WHAT THE TASK REQUIRES: Each line below must be set down exactly; omit any image you find.

(Stored data)

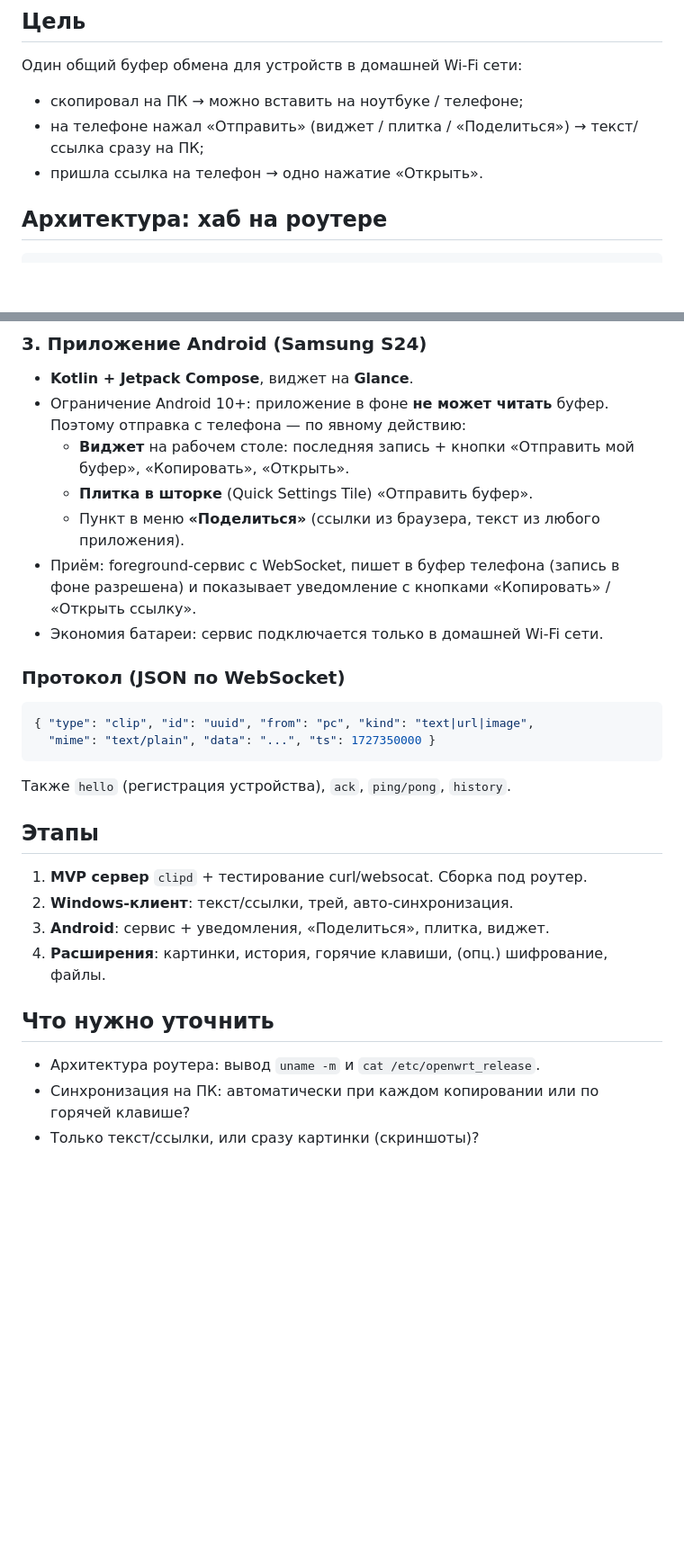
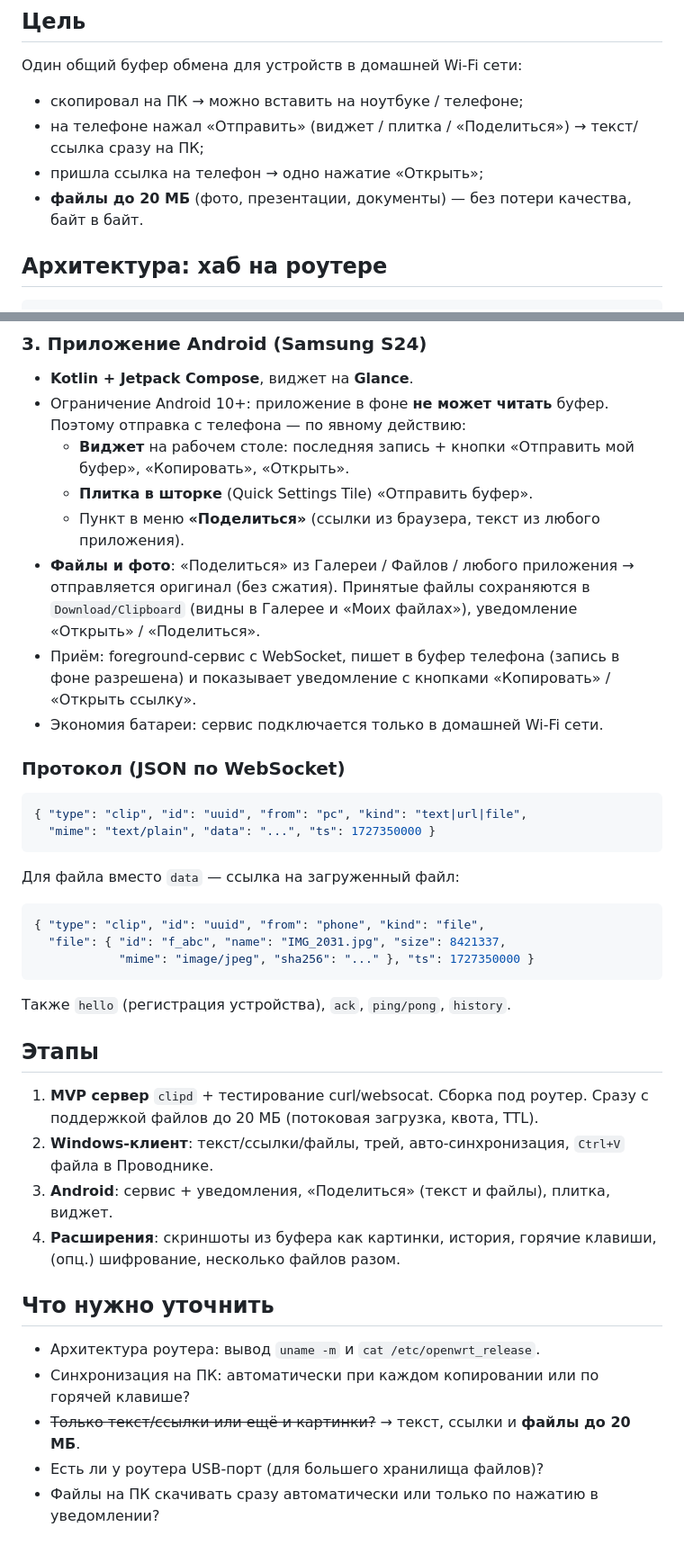
Before and after one commit to xxcay/clipboard, a Markdown page: PLAN.md, 2 parts joined by grey strips. Shown at 90% size. Rendered like a GitHub page; blank space fills up the shorter version.

Commit message:
Plan: add file transfer up to 20 MB
Co-Authored-By: Claude Opus 5.5 <noreply@anthropic.com>
Claude-Session: https://claude.ai/code/session_01D7mG7u9cMt4EJrzeF8K2Ax

````diff
--- a/PLAN.md
+++ b/PLAN.md
@@ -4,7 +4,8 @@
 Один общий буфер обмена для устройств в домашней Wi-Fi сети:
 - скопировал на ПК → можно вставить на ноутбуке / телефоне;
 - на телефоне нажал «Отправить» (виджет / плитка / «Поделиться») → текст/ссылка сразу на ПК;
-- пришла ссылка на телефон → одно нажатие «Открыть».
+- пришла ссылка на телефон → одно нажатие «Открыть»;
+- **файлы до 20 МБ** (фото, презентации, документы) — без потери качества, байт в байт.
 
 ## Архитектура: хаб на роутере
 
@@ -46,24 +63,37 @@
   - **Виджет** на рабочем столе: последняя запись + кнопки «Отправить мой буфер», «Копировать», «Открыть».
   - **Плитка в шторке** (Quick Settings Tile) «Отправить буфер».
   - Пункт в меню **«Поделиться»** (ссылки из браузера, текст из любого приложения).
+- **Файлы и фото**: «Поделиться» из Галереи / Файлов / любого приложения → отправляется
+  оригинал (без сжатия). Принятые файлы сохраняются в `Download/Clipboard` (видны в Галерее
+  и «Моих файлах»), уведомление «Открыть» / «Поделиться».
 - Приём: foreground-сервис с WebSocket, пишет в буфер телефона (запись в фоне разрешена) и
   показывает уведомление с кнопками «Копировать» / «Открыть ссылку».
 - Экономия батареи: сервис подключается только в домашней Wi-Fi сети.
 
 ### Протокол (JSON по WebSocket)
 ```json
-{ "type": "clip", "id": "uuid", "from": "pc", "kind": "text|url|image",
+{ "type": "clip", "id": "uuid", "from": "pc", "kind": "text|url|file",
   "mime": "text/plain", "data": "...", "ts": 1727350000 }
+```
+Для файла вместо `data` — ссылка на загруженный файл:
+```json
+{ "type": "clip", "id": "uuid", "from": "phone", "kind": "file",
+  "file": { "id": "f_abc", "name": "IMG_2031.jpg", "size": 8421337,
+            "mime": "image/jpeg", "sha256": "..." }, "ts": 1727350000 }
 ```
 Также `hello` (регистрация устройства), `ack`, `ping/pong`, `history`.
 
 ## Этапы
 1. **MVP сервер** `clipd` + тестирование curl/websocat. Сборка под роутер.
-2. **Windows-клиент**: текст/ссылки, трей, авто-синхронизация.
-3. **Android**: сервис + уведомления, «Поделиться», плитка, виджет.
-4. **Расширения**: картинки, история, горячие клавиши, (опц.) шифрование, файлы.
+   Сразу с поддержкой файлов до 20 МБ (потоковая загрузка, квота, TTL).
+2. **Windows-клиент**: текст/ссылки/файлы, трей, авто-синхронизация, `Ctrl+V` файла в Проводнике.
+3. **Android**: сервис + уведомления, «Поделиться» (текст и файлы), плитка, виджет.
+4. **Расширения**: скриншоты из буфера как картинки, история, горячие клавиши,
+   (опц.) шифрование, несколько файлов разом.
 
 ## Что нужно уточнить
 - Архитектура роутера: вывод `uname -m` и `cat /etc/openwrt_release`.
 - Синхронизация на ПК: автоматически при каждом копировании или по горячей клавише?
-- Только текст/ссылки, или сразу картинки (скриншоты)?
+- ~~Только текст/ссылки или ещё и картинки?~~ → текст, ссылки и **файлы до 20 МБ**.
+- Есть ли у роутера USB-порт (для большего хранилища файлов)?
+- Файлы на ПК скачивать сразу автоматически или только по нажатию в уведомлении?
````
Also changed, not shown: other parts of PLAN.md (+17 -1 lines).
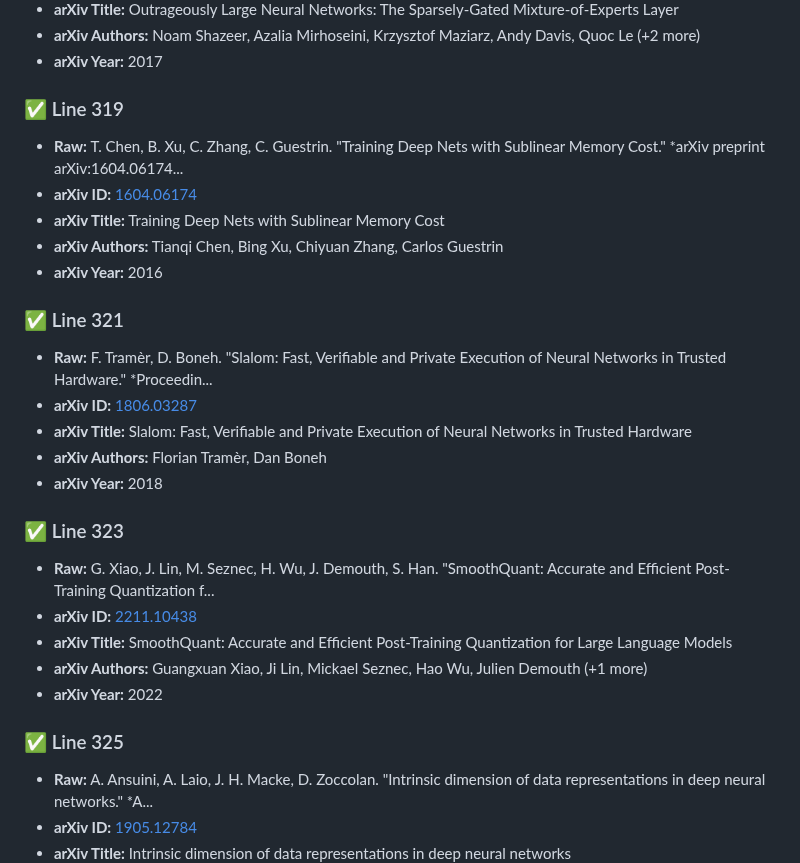
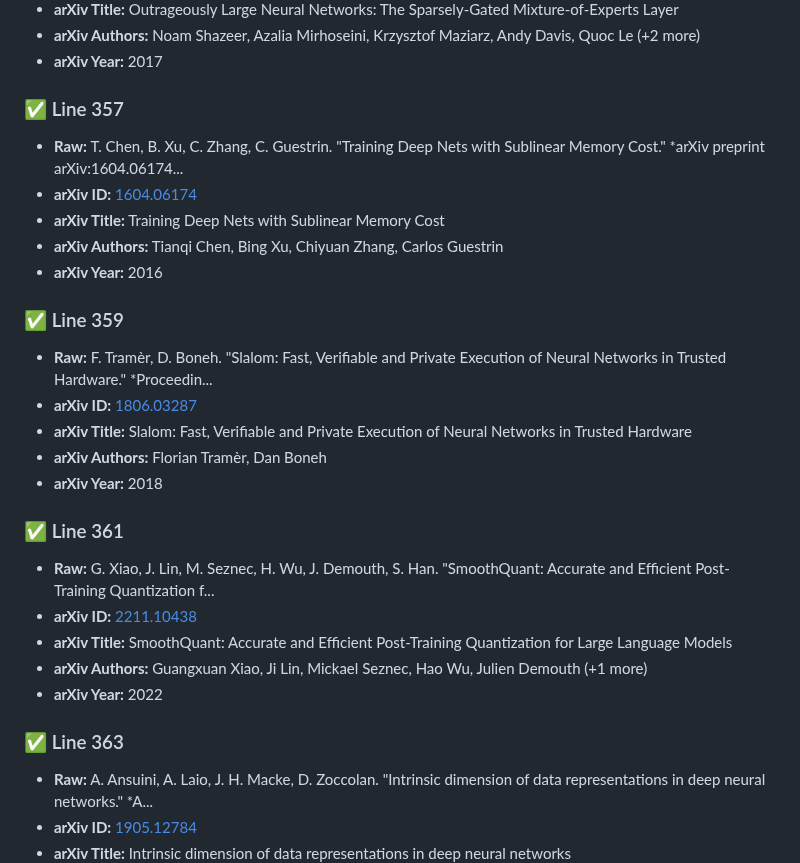
Before and after one commit to tejasphatak/webmind-research, a Markdown page: papers/CITATIONS_AUDIT_AUTOMATED.md, the part around one of its changes. Rendered like a GitHub page.

```diff
--- a/papers/CITATIONS_AUDIT_AUTOMATED.md
+++ b/papers/CITATIONS_AUDIT_AUTOMATED.md
@@ -68,28 +68,28 @@
 - **arXiv Authors:** Noam Shazeer, Azalia Mirhoseini, Krzysztof Maziarz, Andy Davis, Quoc Le (+2 more)
 - **arXiv Year:** 2017
 
-### ✅ Line 319
+### ✅ Line 357
 - **Raw:** T. Chen, B. Xu, C. Zhang, C. Guestrin. "Training Deep Nets with Sublinear Memory Cost." *arXiv preprint arXiv:1604.06174...
 - **arXiv ID:** [1604.06174](https://arxiv.org/abs/1604.06174)
 - **arXiv Title:** Training Deep Nets with Sublinear Memory Cost
 - **arXiv Authors:** Tianqi Chen, Bing Xu, Chiyuan Zhang, Carlos Guestrin
 - **arXiv Year:** 2016
 
-### ✅ Line 321
+### ✅ Line 359
 - **Raw:** F. Tramèr, D. Boneh. "Slalom: Fast, Verifiable and Private Execution of Neural Networks in Trusted Hardware." *Proceedin...
 - **arXiv ID:** [1806.03287](https://arxiv.org/abs/1806.03287)
 - **arXiv Title:** Slalom: Fast, Verifiable and Private Execution of Neural Networks in Trusted Hardware
 - **arXiv Authors:** Florian Tramèr, Dan Boneh
 - **arXiv Year:** 2018
 
-### ✅ Line 323
+### ✅ Line 361
 - **Raw:** G. Xiao, J. Lin, M. Seznec, H. Wu, J. Demouth, S. Han. "SmoothQuant: Accurate and Efficient Post-Training Quantization f...
 - **arXiv ID:** [2211.10438](https://arxiv.org/abs/2211.10438)
 - **arXiv Title:** SmoothQuant: Accurate and Efficient Post-Training Quantization for Large Language Models
 - **arXiv Authors:** Guangxuan Xiao, Ji Lin, Mickael Seznec, Hao Wu, Julien Demouth (+1 more)
 - **arXiv Year:** 2022
 
-### ✅ Line 325
+### ✅ Line 363
 - **Raw:** A. Ansuini, A. Laio, J. H. Macke, D. Zoccolan. "Intrinsic dimension of data representations in deep neural networks." *A...
 - **arXiv ID:** [1905.12784](https://arxiv.org/abs/1905.12784)
 - **arXiv Title:** Intrinsic dimension of data representations in deep neural networks
```
Also changed, not shown: other parts of papers/CITATIONS_AUDIT_AUTOMATED.md (+9 -9 lines), papers/carrier-payload-text-only-v1.md (+9 -9 lines).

RESPONSE AREA:
Before and after one commit to xxcay/clipboard, a Markdown page: PLAN.md, 2 parts joined by grey strips. Shown at 90% size. Rendered like a GitHub page; blank space fills up the shorter version.

Commit message:
Plan: add file transfer up to 20 MB
Co-Authored-By: Claude Opus 5.5 <noreply@anthropic.com>
Claude-Session: https://claude.ai/code/session_01D7mG7u9cMt4EJrzeF8K2Ax

````diff
--- a/PLAN.md
+++ b/PLAN.md
@@ -4,7 +4,8 @@
 Один общий буфер обмена для устройств в домашней Wi-Fi сети:
 - скопировал на ПК → можно вставить на ноутбуке / телефоне;
 - на телефоне нажал «Отправить» (виджет / плитка / «Поделиться») → текст/ссылка сразу на ПК;
-- пришла ссылка на телефон → одно нажатие «Открыть».
+- пришла ссылка на телефон → одно нажатие «Открыть»;
+- **файлы до 20 МБ** (фото, презентации, документы) — без потери качества, байт в байт.
 
 ## Архитектура: хаб на роутере
 
@@ -46,24 +63,37 @@
   - **Виджет** на рабочем столе: последняя запись + кнопки «Отправить мой буфер», «Копировать», «Открыть».
   - **Плитка в шторке** (Quick Settings Tile) «Отправить буфер».
   - Пункт в меню **«Поделиться»** (ссылки из браузера, текст из любого приложения).
+- **Файлы и фото**: «Поделиться» из Галереи / Файлов / любого приложения → отправляется
+  оригинал (без сжатия). Принятые файлы сохраняются в `Download/Clipboard` (видны в Галерее
+  и «Моих файлах»), уведомление «Открыть» / «Поделиться».
 - Приём: foreground-сервис с WebSocket, пишет в буфер телефона (запись в фоне разрешена) и
   показывает уведомление с кнопками «Копировать» / «Открыть ссылку».
 - Экономия батареи: сервис подключается только в домашней Wi-Fi сети.
 
 ### Протокол (JSON по WebSocket)
 ```json
-{ "type": "clip", "id": "uuid", "from": "pc", "kind": "text|url|image",
+{ "type": "clip", "id": "uuid", "from": "pc", "kind": "text|url|file",
   "mime": "text/plain", "data": "...", "ts": 1727350000 }
+```
+Для файла вместо `data` — ссылка на загруженный файл:
+```json
+{ "type": "clip", "id": "uuid", "from": "phone", "kind": "file",
+  "file": { "id": "f_abc", "name": "IMG_2031.jpg", "size": 8421337,
+            "mime": "image/jpeg", "sha256": "..." }, "ts": 1727350000 }
 ```
 Также `hello` (регистрация устройства), `ack`, `ping/pong`, `history`.
 
 ## Этапы
 1. **MVP сервер** `clipd` + тестирование curl/websocat. Сборка под роутер.
-2. **Windows-клиент**: текст/ссылки, трей, авто-синхронизация.
-3. **Android**: сервис + уведомления, «Поделиться», плитка, виджет.
-4. **Расширения**: картинки, история, горячие клавиши, (опц.) шифрование, файлы.
+   Сразу с поддержкой файлов до 20 МБ (потоковая загрузка, квота, TTL).
+2. **Windows-клиент**: текст/ссылки/файлы, трей, авто-синхронизация, `Ctrl+V` файла в Проводнике.
+3. **Android**: сервис + уведомления, «Поделиться» (текст и файлы), плитка, виджет.
+4. **Расширения**: скриншоты из буфера как картинки, история, горячие клавиши,
+   (опц.) шифрование, несколько файлов разом.
 
 ## Что нужно уточнить
 - Архитектура роутера: вывод `uname -m` и `cat /etc/openwrt_release`.
 - Синхронизация на ПК: автоматически при каждом копировании или по горячей клавише?
-- Только текст/ссылки, или сразу картинки (скриншоты)?
+- ~~Только текст/ссылки или ещё и картинки?~~ → текст, ссылки и **файлы до 20 МБ**.
+- Есть ли у роутера USB-порт (для большего хранилища файлов)?
+- Файлы на ПК скачивать сразу автоматически или только по нажатию в уведомлении?
````
Also changed, not shown: other parts of PLAN.md (+17 -1 lines).
Before and after one commit to tejasphatak/webmind-research, a Markdown page: papers/CITATIONS_AUDIT_AUTOMATED.md, the part around one of its changes. Rendered like a GitHub page.

```diff
--- a/papers/CITATIONS_AUDIT_AUTOMATED.md
+++ b/papers/CITATIONS_AUDIT_AUTOMATED.md
@@ -68,28 +68,28 @@
 - **arXiv Authors:** Noam Shazeer, Azalia Mirhoseini, Krzysztof Maziarz, Andy Davis, Quoc Le (+2 more)
 - **arXiv Year:** 2017
 
-### ✅ Line 319
+### ✅ Line 357
 - **Raw:** T. Chen, B. Xu, C. Zhang, C. Guestrin. "Training Deep Nets with Sublinear Memory Cost." *arXiv preprint arXiv:1604.06174...
 - **arXiv ID:** [1604.06174](https://arxiv.org/abs/1604.06174)
 - **arXiv Title:** Training Deep Nets with Sublinear Memory Cost
 - **arXiv Authors:** Tianqi Chen, Bing Xu, Chiyuan Zhang, Carlos Guestrin
 - **arXiv Year:** 2016
 
-### ✅ Line 321
+### ✅ Line 359
 - **Raw:** F. Tramèr, D. Boneh. "Slalom: Fast, Verifiable and Private Execution of Neural Networks in Trusted Hardware." *Proceedin...
 - **arXiv ID:** [1806.03287](https://arxiv.org/abs/1806.03287)
 - **arXiv Title:** Slalom: Fast, Verifiable and Private Execution of Neural Networks in Trusted Hardware
 - **arXiv Authors:** Florian Tramèr, Dan Boneh
 - **arXiv Year:** 2018
 
-### ✅ Line 323
+### ✅ Line 361
 - **Raw:** G. Xiao, J. Lin, M. Seznec, H. Wu, J. Demouth, S. Han. "SmoothQuant: Accurate and Efficient Post-Training Quantization f...
 - **arXiv ID:** [2211.10438](https://arxiv.org/abs/2211.10438)
 - **arXiv Title:** SmoothQuant: Accurate and Efficient Post-Training Quantization for Large Language Models
 - **arXiv Authors:** Guangxuan Xiao, Ji Lin, Mickael Seznec, Hao Wu, Julien Demouth (+1 more)
 - **arXiv Year:** 2022
 
-### ✅ Line 325
+### ✅ Line 363
 - **Raw:** A. Ansuini, A. Laio, J. H. Macke, D. Zoccolan. "Intrinsic dimension of data representations in deep neural networks." *A...
 - **arXiv ID:** [1905.12784](https://arxiv.org/abs/1905.12784)
 - **arXiv Title:** Intrinsic dimension of data representations in deep neural networks
```
Also changed, not shown: other parts of papers/CITATIONS_AUDIT_AUTOMATED.md (+9 -9 lines), papers/carrier-payload-text-only-v1.md (+9 -9 lines).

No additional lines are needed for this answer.